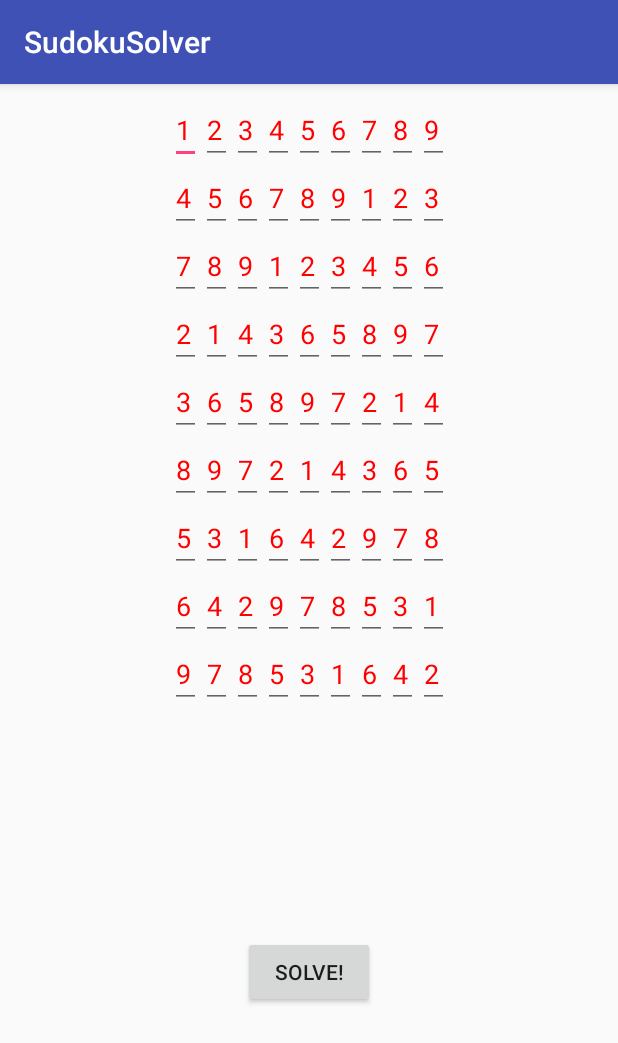
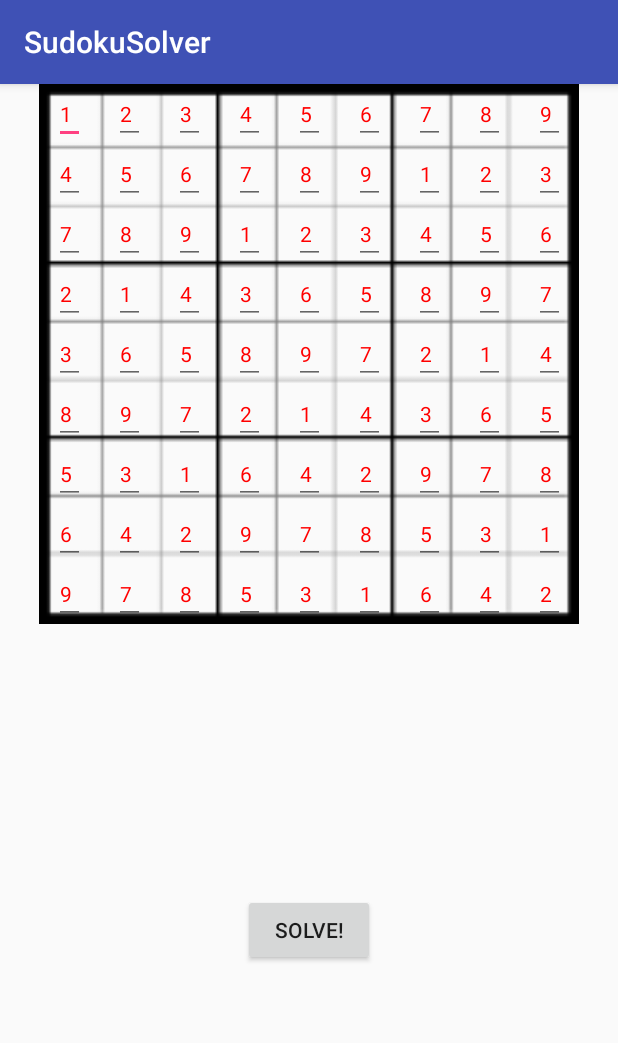
Before and after one commit to fengctor/Sudoku, an Android app: the screen it shows after launch (MainActivity), after a tap on "SOLVE!", on a phone screen of 412 x 824 dp. Shown: the top 1043 px of the screen. Run offline under Robolectric (Android 15) with nearby library versions, the light colour scheme and no system bars.

Commit message:
Add background and fix spacing

```diff
--- a/app/src/main/java/osellus/feng/gary/sudokusolver/MainActivity.java
+++ b/app/src/main/java/osellus/feng/gary/sudokusolver/MainActivity.java
@@ -53,7 +53,11 @@ public class MainActivity extends AppCompatActivity {
         final EditText editText = new EditText(this);
 
         editText.setRawInputType(InputType.TYPE_CLASS_NUMBER);
+        editText.setTextSize(14);
         editText.setFilters(new InputFilter[] {new InputFilter.LengthFilter(EDIT_MAX_LEN)});
+        GridLayout.LayoutParams layoutParams = new GridLayout.LayoutParams(GridLayout.spec(GridLayout.UNDEFINED, 1f), GridLayout.spec(GridLayout.UNDEFINED, 1f));
+        layoutParams.setGravity(Gravity.CENTER);
+        editText.setLayoutParams(layoutParams);
 
         return editText;
     }
--- a/app/src/main/res/layout/activity_main.xml
+++ b/app/src/main/res/layout/activity_main.xml
@@ -8,11 +8,9 @@
 
     <android.support.v7.widget.GridLayout
         android:id="@+id/grid"
-        android:layout_width="wrap_content"
-        android:layout_height="wrap_content"
-        android:layout_marginEnd="8dp"
-        android:layout_marginStart="8dp"
-        android:layout_marginTop="8dp"
+        android:layout_width="360dp"
+        android:layout_height="360dp"
+        android:background="@drawable/sudoku_grid"
         app:columnCount="9"
         app:layout_constraintEnd_toEndOf="parent"
         app:layout_constraintStart_toStartOf="parent"
--- /dev/null
+++ b/app/src/main/res/values/dimens.xml
@@ -0,0 +1,4 @@
+<?xml version="1.0" encoding="utf-8"?>
+<resources>
+    <dimen name="horiz_margin">8dp</dimen>
+</resources>
```
Also changed, not shown: app/src/main/res/drawable-hdpi/sudoku_grid.png (added), app/src/main/res/drawable-mdpi/sudoku_grid.png (added), app/src/main/res/drawable-xhdpi/sudoku_grid.png (added), app/src/main/res/drawable-xxhdpi/sudoku_grid.png (added), app/src/main/res/drawable-xxxhdpi/sudoku_grid.png (added).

◇ ◇ ◇ ◇ ◇

Could you state how many lines in the data hold the word "editText"? Only the number should be given.

■ Reply:
6